Directions: For the string "discount", search the entries below and copy every line where it appears.

......

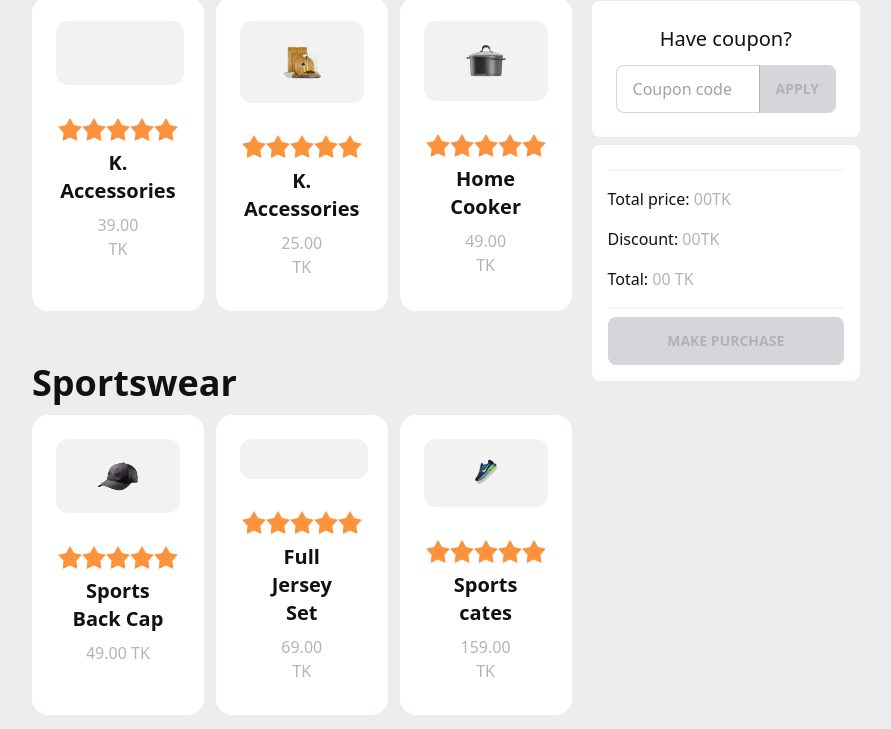
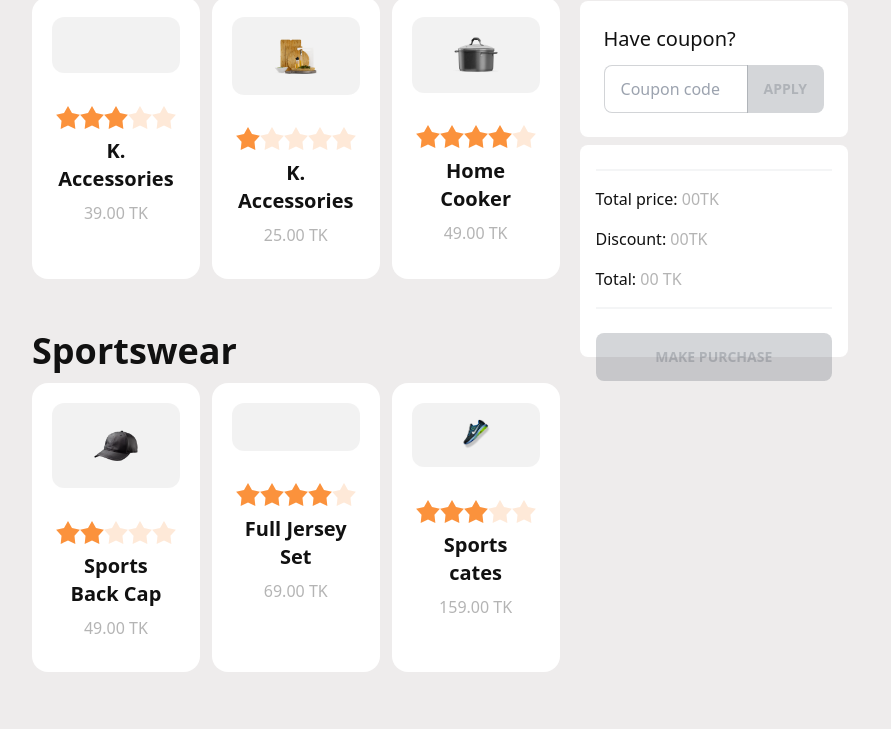
Before and after one commit to Raziur-Rahman/Summer-Sale, a plain HTML site: page index.html in a window 1280 px wide. Shown: the part 669-1398 px from the top of the page, without its empty margins (192-1083 px from the left). Drawn offline with nearby package versions, Linux system fonts and the light colour scheme.

Commit message:
Some design related fixing

```diff
--- a/Script/index.js
+++ b/Script/index.js
@@ -7,6 +7,8 @@ makePurchase.disabled = true;
 document.getElementById('modal-btn').addEventListener('click', function(){
     window.location.href = 'index.html';
 })
+
+// JS functions
 
 function couponApply(){
     const discountField = document.getElementById('discount-field');
@@ -25,8 +27,8 @@ function couponApply(){
         return discount;
     }
     else{
+        alert("Wrong coupon. Enter a valid Coupon")
         inputField.value = '';
-        alert("Wrong coupon. Enter a valid Coupon")
     }
 
 
--- a/index.html
+++ b/index.html
@@ -66,42 +66,40 @@
 
     </header>
     <main class="py-9">
-        <section class="flex flex-col-reverse pl-3 lg:flex-row lg:px-56 ">
+        <section class="flex flex-col md:flex-col-reverse pl-3 lg:flex-row lg:px-56 ">
             <div class="flex-1 mr-4">
                 <!-- First Section  -->
-                <div>
+                <div class="sm:mt-10 lg:mt-0">
                     <h1 class="text-4xl font-semibold text-com-black py-3">Kitchenware </h1>
                     <div class="flex flex-col md:grid md:grid-cols-2 lg:grid-cols-3 gap-3">
                         <!-- First-Card -->
-                        <div onclick="addToCart(this)" class="card px-6 pt-6 bg-white" id="k-first">
-                            <figure class="px-16 py-8 rounded-xl bg-card-color">
+                        <div onclick="addToCart(this)" class="card pt-5 bg-white" id="k-first">
+                            <figure class="px-16 py-7 mx-5 rounded-xl bg-card-color">
                                 <img src="images/prod1.png" alt="Loading...." class="rounded-xl" />
                             </figure>
                             <div id="card-info" class="card-body items-center text-center">
                                 <div class="rating">
-                                    <input type="radio" name="rating-2" class="mask mask-star-2 bg-orange-400" />
-                                    <input type="radio" name="rating-2" class="mask mask-star-2 bg-orange-400" />
-                                    <input type="radio" name="rating-2" class="mask mask-star-2 bg-orange-400" />
-                                    <input type="radio" name="rating-2" class="mask mask-star-2 bg-orange-400"
-                                        checked />
-                                    <input type="radio" name="rating-2" class="mask mask-star-2 bg-orange-400" />
+                                    <input type="radio" name="rating-1" class="mask mask-star-2 bg-orange-400" />
+                                    <input type="radio" name="rating-1" class="mask mask-star-2 bg-orange-400" />
+                                    <input type="radio" name="rating-1" class="mask mask-star-2 bg-orange-400" checked />
+                                    <input type="radio" name="rating-1" class="mask mask-star-2 bg-orange-400" />
+                                    <input type="radio" name="rating-1" class="mask mask-star-2 bg-orange-400" />
                                 </div>
                                 <h2 class="card-title text-com-black">K. Accessories</h2>
                                 <p class="text-com-p-color font-medium"><span>39.00</span> TK</p>
                             </div>
                         </div>
                         <!-- Second Card -->
-                        <div onclick="addToCart(this)" class="card px-6 pt-6 bg-white">
-                            <figure class="px-10 py-5 rounded-xl bg-card-color">
+                        <div onclick="addToCart(this)" class="card pt-5 bg-white">
+                            <figure class="px-10 py-4 mx-5 rounded-xl bg-card-color">
                                 <img src="images/prod2.png" alt="Loading...." class="rounded-xl" />
                             </figure>
                             <div class="card-body items-center text-center">
                                 <div class="rating">
+                                    <input type="radio" name="rating-2" class="mask mask-star-2 bg-orange-400" checked />
                                     <input type="radio" name="rating-2" class="mask mask-star-2 bg-orange-400" />
                                     <input type="radio" name="rating-2" class="mask mask-star-2 bg-orange-400" />
                                     <input type="radio" name="rating-2" class="mask mask-star-2 bg-orange-400" />
-                                    <input type="radio" name="rating-2" class="mask mask-star-2 bg-orange-400"
-                                        checked />
                                     <input type="radio" name="rating-2" class="mask mask-star-2 bg-orange-400" />
                                 </div>
                                 <h2 class="card-title text-com-black">K. Accessories</h2>
@@ -109,18 +107,18 @@
                             </div>
                         </div>
                         <!-- Third Card -->
-                        <div onclick="addToCart(this)" class="card px-6 pt-6 bg-white">
-                            <figure class="px-10 py-5 rounded-xl bg-card-color">
+                        <div onclick="addToCart(this)" class="card pt-5 bg-white">
+                            <figure class="px-10 py-4 mx-5 rounded-xl bg-card-color">
                                 <img src="images/prod3.png" alt="Loading...." class="rounded-xl" />
                             </figure>
                             <div class="card-body items-center text-center">
                                 <div class="rating">
-                                    <input type="radio" name="rating-2" class="mask mask-star-2 bg-orange-400" />
-                                    <input type="radio" name="rating-2" class="mask mask-star-2 bg-orange-400" />
-                                    <input type="radio" name="rating-2" class="mask mask-star-2 bg-orange-400" />
-                                    <input type="radio" name="rating-2" class="mask mask-star-2 bg-orange-400"
+                                    <input type="radio" name="rating-3" class="mask mask-star-2 bg-orange-400" />
+                                    <input type="radio" name="rating-3" class="mask mask-star-2 bg-orange-400" />
+                                    <input type="radio" name="rating-3" class="mask mask-star-2 bg-orange-400" />
+                                    <input type="radio" name="rating-3" class="mask mask-star-2 bg-orange-400"
                                         checked />
-                                    <input type="radio" name="rating-2" class="mask mask-star-2 bg-orange-400" />
+                                    <input type="radio" name="rating-3" class="mask mask-star-2 bg-orange-400" />
                                 </div>
                                 <h2 class="card-title text-com-black">Home Cooker</h2>
                                 <p class="text-com-p-color font-medium"><span>49.00</span> TK</p>
@@ -133,54 +131,52 @@
                     <h1 class="text-4xl font-semibold text-com-black py-3">Sportswear </h1>
                     <div class="flex flex-col md:grid md:grid-cols-2 lg:grid-cols-3 gap-3">
                         <!-- First-Card -->
-                        <div onclick="addToCart(this)" class="card pt-6 bg-white">
-                            <figure class="px-10 py-5 mx-6 rounded-xl bg-card-color">
+                        <div onclick="addToCart(this)" class="card pt-5 bg-white">
+                            <figure class="px-10 py-6 mx-5 rounded-xl bg-card-color">
                                 <img src="images/prod4.png" alt="Loading...." class="rounded-xl" />
                             </figure>
                             <div class="card-body items-center text-center">
                                 <div class="rating">
-                                    <input type="radio" name="rating-2" class="mask mask-star-2 bg-orange-400" />
-                                    <input type="radio" name="rating-2" class="mask mask-star-2 bg-orange-400" />
-                                    <input type="radio" name="rating-2" class="mask mask-star-2 bg-orange-400" />
-                                    <input type="radio" name="rating-2" class="mask mask-star-2 bg-orange-400"
-                                        checked />
-                                    <input type="radio" name="rating-2" class="mask mask-star-2 bg-orange-400" />
+                                    <input type="radio" name="rating-4" class="mask mask-star-2 bg-orange-400" />
+                                    <input type="radio" name="rating-4" class="mask mask-star-2 bg-orange-400" checked />
+                                    <input type="radio" name="rating-4" class="mask mask-star-2 bg-orange-400" />
+                                    <input type="radio" name="rating-4" class="mask mask-star-2 bg-orange-400" />
+                                    <input type="radio" name="rating-4" class="mask mask-star-2 bg-orange-400" />
                                 </div>
                                 <h2 class="card-title text-com-black">Sports Back Cap</h2>
                                 <p class="text-com-p-color font-medium"><span>49.00</span> TK</p>
                             </div>
                         </div>
                         <!-- Second Card -->
-                        <div onclick="addToCart(this)" class="card px-6 pt-6 bg-white">
-                            <figure class="px-16 py-5 rounded-xl bg-card-color">
+                        <div onclick="addToCart(this)" class="card pt-5 bg-white">
+                            <figure class="px-16 py-6 mx-5 rounded-xl bg-card-color">
                                 <img src="images/prod5.png" alt="Loading...." class="rounded-xl" />
                             </figure>
                             <div class="card-body items-center text-center">
                                 <div class="rating">
-                                    <input type="radio" name="rating-2" class="mask mask-star-2 bg-orange-400" />
-                                    <input type="radio" name="rating-2" class="mask mask-star-2 bg-orange-400" />
-                                    <input type="radio" name="rating-2" class="mask mask-star-2 bg-orange-400" />
-                                    <input type="radio" name="rating-2" class="mask mask-star-2 bg-orange-400"
+                                    <input type="radio" name="rating-5" class="mask mask-star-2 bg-orange-400" />
+                                    <input type="radio" name="rating-5" class="mask mask-star-2 bg-orange-400" />
+                                    <input type="radio" name="rating-5" class="mask mask-star-2 bg-orange-400" />
+                                    <input type="radio" name="rating-5" class="mask mask-star-2 bg-orange-400"
                                         checked />
-                                    <input type="radio" name="rating-2" class="mask mask-star-2 bg-orange-400" />
+                                    <input type="radio" name="rating-5" class="mask mask-star-2 bg-orange-400" />
                                 </div>
                                 <h2 class="card-title text-com-black">Full Jersey Set</h2>
                                 <p class="text-com-p-color font-medium"><span>69.00</span> TK</p>
                             </div>
                         </div>
                         <!-- Third Card -->
-                        <div onclick="addToCart(this)" class="card px-6 pt-6 bg-white">
-                            <figure class="px-12 py-5 rounded-xl bg-card-color">
+                        <div onclick="addToCart(this)" class="card pt-5 bg-white">
+                            <figure class="px-12 py-4 mx-5 rounded-xl bg-card-color">
                                 <img src="images/prod6.png" alt="Loading...." class="rounded-xl" />
                             </figure>
                             <div class="card-body items-center text-center">
                                 <div class="rating">
-                                    <input type="radio" name="rating-2" class="mask mask-star-2 bg-orange-400" />
-                                    <input type="radio" name="rating-2" class="mask mask-star-2 bg-orange-400" />
-                                    <input type="radio" name="rating-2" class="mask mask-star-2 bg-orange-400" />
-                                    <input type="radio" name="rating-2" class="mask mask-star-2 bg-orange-400"
-                                        checked />
-                                    <input type="radio" name="rating-2" class="mask mask-star-2 bg-orange-400" />
+                                    <input type="radio" name="rating-6" class="mask mask-star-2 bg-orange-400" />
+                                    <input type="radio" name="rating-6" class="mask mask-star-2 bg-orange-400" />
+                                    <input type="radio" name="rating-6" class="mask mask-star-2 bg-orange-400" checked />
+                                    <input type="radio" name="rating-6" class="mask mask-star-2 bg-orange-400" />
+                                    <input type="radio" name="rating-6" class="mask mask-star-2 bg-orange-400" />
                                 </div>
                                 <h2 class="card-title text-com-black">Sports cates</h2>
                                 <p class="text-com-p-color font-medium"><span>159.00</span> TK</p>
@@ -193,54 +189,52 @@
                     <h1 class="text-4xl font-semibold text-com-black py-3">Furniture </h1>
                     <div class="flex flex-col md:grid md:grid-cols-2 lg:grid-cols-3 gap-3">
                         <!-- First-Card -->
-                        <div onclick="addToCart(this)" class="card  pt-6 bg-white">
-                            <figure class="px-14 py-5 mx-6 rounded-xl bg-card-color">
+                        <div onclick="addToCart(this)" class="card  pt-5 bg-white">
+                            <figure class="px-14 py-5 mx-5 rounded-xl bg-card-color">
                                 <img src="images/prod7.png" alt="Loading...." class="rounded-xl" />
                             </figure>
                             <div class="card-body items-center text-center">
                                 <div class="rating">
-                                    <input type="radio" name="rating-2" class="mask mask-star-2 bg-orange-400" />
-                                    <input type="radio" name="rating-2" class="mask mask-star-2 bg-orange-400" />
-                                    <input type="radio" name="rating-2" class="mask mask-star-2 bg-orange-400" />
-                                    <input type="radio" name="rating-2" class="mask mask-star-2 bg-orange-400"
+                                    <input type="radio" name="rating-7" class="mask mask-star-2 bg-orange-400" />
+                                    <input type="radio" name="rating-7" class="mask mask-star-2 bg-orange-400" />
+                                    <input type="radio" name="rating-7" class="mask mask-star-2 bg-orange-400" />
+                                    <input type="radio" name="rating-7" class="mask mask-star-2 bg-orange-400"
                                         checked />
-                                    <input type="radio" name="rating-2" class="mask mask-star-2 bg-orange-400" />
+                                    <input type="radio" name="rating-7" class="mask mask-star-2 bg-orange-400" />
                                 </div>
                                 <h2 class="card-title text-xl text-com-black">Single Relax Chair</h2>
                                 <p class="text-com-p-color font-medium"><span>185.00</span> TK</p>
                             </div>
                         </div>
                         <!-- Second Card -->
-                        <div onclick="addToCart(this)" class="card px-6 pt-6 bg-white">
-                            <figure class="px-16 py-5 rounded-xl bg-card-color">
+                        <div onclick="addToCart(this)" class="card pt-5 bg-white">
+                            <figure class="px-16 py-6 mx-5 rounded-xl bg-card-color">
                                 <img src="images/prod8.png" alt="Loading...." class="rounded-xl" />
                             </figure>
                             <div class="card-body items-center text-center">
                                 <div class="rating">
-                                    <input type="radio" name="rating-2" class="mask mask-star-2 bg-orange-400" />
-                                    <input type="radio" name="rating-2" class="mask mask-star-2 bg-orange-400" />
-                                    <input type="radio" name="rating-2" class="mask mask-star-2 bg-orange-400" />
-                                    <input type="radio" name="rating-2" class="mask mask-star-2 bg-orange-400"
-                                        checked />
-                                    <input type="radio" name="rating-2" class="mask mask-star-2 bg-orange-400" />
+                                    <input type="radio" name="rating-8" class="mask mask-star-2 bg-orange-400" />
+                                    <input type="radio" name="rating-8" class="mask mask-star-2 bg-orange-400" />
+                                    <input type="radio" name="rating-8" class="mask mask-star-2 bg-orange-400" />
+                                    <input type="radio" name="rating-8" class="mask mask-star-2 bg-orange-400" />
+                                    <input type="radio" name="rating-8" class="mask mask-star-2 bg-orange-400" checked />
                                 </div>
                                 <h2 class="card-title text-com-black">Children play</h2>
                                 <p class="text-com-p-color font-medium"><span>299.00</span> TK</p>
                             </div>
                         </div>
                         <!-- Third Card -->
-                        <div onclick="addToCart(this)" class="card px-6 pt-6 bg-white">
-                            <figure class="px-10 py-5 rounded-xl bg-card-color">
+                        <div onclick="addToCart(this)" class="card pt-5 bg-white">
+                            <figure class="px-10 py-4 mx-5 rounded-xl bg-card-color">
                                 <img src="images/prod9.png" alt="Loading...." class="rounded-xl" />
                             </figure>
                             <div class="card-body items-center text-center">
                                 <div class="rating">
-                                    <input type="radio" name="rating-2" class="mask mask-star-2 bg-orange-400" />
-                                    <input type="radio" name="rating-2" class="mask mask-star-2 bg-orange-400" />
-                                    <input type="radio" name="rating-2" class="mask mask-star-2 bg-orange-400" />
-                                    <input type="radio" name="rating-2" class="mask mask-star-2 bg-orange-400"
-                                        checked />
-                                    <input type="radio" name="rating-2" class="mask mask-star-2 bg-orange-400" />
+                                    <input type="radio" name="rating-9" class="mask mask-star-2 bg-orange-400" />
+                                    <input type="radio" name="rating-9" class="mask mask-star-2 bg-orange-400" />
+                                    <input type="radio" name="rating-9" class="mask mask-star-2 bg-orange-400" />
+                                    <input type="radio" name="rating-9" class="mask mask-star-2 bg-orange-400" />
+                                    <input type="radio" name="rating-9" class="mask mask-star-2 bg-orange-400" checked />
                                 </div>
                                 <h2 class="card-title text-com-black">Flexible Sofa</h2>
                                 <p class="text-com-p-color font-medium"><span>339.00</span> TK</p>
@@ -250,8 +244,8 @@
                 </div>
 
             </div>
-            <div class="pt-16">
-                <div class="flex flex-col items-center p-6 bg-white rounded-lg my-1 mx-1">
+            <div class="pt-16 mr-3">
+                <div class="flex flex-col p-6 bg-white rounded-lg my-1 mx-1">
                     <h1 class="text-xl text-com-black font-medium mb-3">Have coupon?</h1>
                     <div class="join ">
                         <div>
@@ -265,7 +259,7 @@
                     </div>
                 </div>
                 <!-- section-2  -->
-                <div class="bg-white rounded-lg p-4 my-2 mx-1">
+                <div class="bg-white rounded-lg px-4 pt-4 my-2 mx-1">
 
                     <ol id="cart-list" class="text-base font-medium pl-6 text-com-color list-decimal">
 
@@ -280,10 +274,10 @@
                     <h3 class="text-base font-medium text-com-black text-left py-2">Total: <span
                             class="text-com-p-color"><span id="total">00</span> TK</span></h3>
 
-                    <hr class="my-2  h-[2px]  border-t-2 bg-gray-300 opacity-40 dark:opacity-80" />
+                    <hr class="mt-2  h-[1px]  border-t-2 bg-gray-300 opacity-40 dark:opacity-80" />
 
                     <!-- Open the modal using ID.showModal() method -->
-                    <button id="makePurchase-btn" class="btn text-white bg-[#E527B2] w-full" onclick="my_modal_5.showModal()">Make Purchase</button>
+                    <button id="makePurchase-btn" class="btn text-white bg-[#E527B2] w-full relative top-6" onclick="my_modal_5.showModal()">Make Purchase</button>
                     <dialog id="my_modal_5" class="modal modal-middle">
                         <form method="dialog" class="modal-box flex flex-col items-center px-2 py-3 md:px-4 md:py-8 lg:px-10 lg:py-14">
                             <img class="w-fit mb-5" src="images/congo.png" alt="Loading......">
```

......

Worked solution:
     const discountField = document.getElementById('discount-field');
         return discount;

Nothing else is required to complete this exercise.